Slammin' Rap, the latest volume of an ongoing music ''magazine'' on videocassette starts out interestingly enough. An energetic L.L. Cool J discusses the importance of business savvy in an industry fueled by hype; he's followed by short segments on Schoolly D, an aggressively street- wise rapper from Philly, and Eric B. and Rakim, a New York duo who treat us to an a cappella rap. But it quickly degenerates, making the shortcomings of fanzines all too clear. There are long sequences of self-indulgent horsing around, the amateurish feel of wobbly camcorders and haphazard editing, and the distinct odor of self-promotion not to mention moronic sound bites from the likes of Hoes Wit Attitude, a dreadful trio of female rappers in spiked heels and string bikinis who proclaim: ''We're not selling sex, we're selling sexy!''
For hard-core fans and avid observers of hip-hop culture, this 60-minute commercial is varied enough to be watchable.
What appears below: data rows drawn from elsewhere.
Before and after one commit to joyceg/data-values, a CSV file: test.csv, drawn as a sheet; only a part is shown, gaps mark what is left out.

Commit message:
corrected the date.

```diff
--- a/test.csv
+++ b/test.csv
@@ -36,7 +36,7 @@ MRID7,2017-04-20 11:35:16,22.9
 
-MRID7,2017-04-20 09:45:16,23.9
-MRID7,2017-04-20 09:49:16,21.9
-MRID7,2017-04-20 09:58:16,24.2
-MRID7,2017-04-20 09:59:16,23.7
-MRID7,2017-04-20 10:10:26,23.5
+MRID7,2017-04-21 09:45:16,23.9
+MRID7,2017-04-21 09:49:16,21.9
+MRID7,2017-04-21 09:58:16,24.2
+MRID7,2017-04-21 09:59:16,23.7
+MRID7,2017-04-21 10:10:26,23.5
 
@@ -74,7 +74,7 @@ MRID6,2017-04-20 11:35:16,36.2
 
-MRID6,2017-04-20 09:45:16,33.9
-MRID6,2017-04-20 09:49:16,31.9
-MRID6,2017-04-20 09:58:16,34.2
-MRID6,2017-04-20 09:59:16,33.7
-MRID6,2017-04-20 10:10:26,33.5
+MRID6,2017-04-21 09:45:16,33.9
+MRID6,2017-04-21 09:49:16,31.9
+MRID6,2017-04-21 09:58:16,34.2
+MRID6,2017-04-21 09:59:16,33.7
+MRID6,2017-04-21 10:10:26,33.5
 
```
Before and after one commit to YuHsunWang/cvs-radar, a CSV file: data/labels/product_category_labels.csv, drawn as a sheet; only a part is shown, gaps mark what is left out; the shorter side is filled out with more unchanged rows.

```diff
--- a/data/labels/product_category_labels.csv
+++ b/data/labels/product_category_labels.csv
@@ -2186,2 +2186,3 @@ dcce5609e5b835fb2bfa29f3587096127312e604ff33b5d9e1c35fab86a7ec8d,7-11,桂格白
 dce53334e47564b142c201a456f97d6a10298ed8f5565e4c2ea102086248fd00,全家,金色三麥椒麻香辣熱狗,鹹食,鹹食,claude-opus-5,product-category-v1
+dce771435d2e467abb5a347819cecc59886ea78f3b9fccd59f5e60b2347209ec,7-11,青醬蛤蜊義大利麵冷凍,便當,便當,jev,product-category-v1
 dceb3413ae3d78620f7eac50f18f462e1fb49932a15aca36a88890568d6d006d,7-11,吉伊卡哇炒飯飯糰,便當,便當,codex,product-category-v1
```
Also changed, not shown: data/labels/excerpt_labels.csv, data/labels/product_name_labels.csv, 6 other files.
But compared with a well-done primer like PBS' recent Rap City Rhapsody (which is not yet available on video), Slammin' Rap really does deserve a slam. D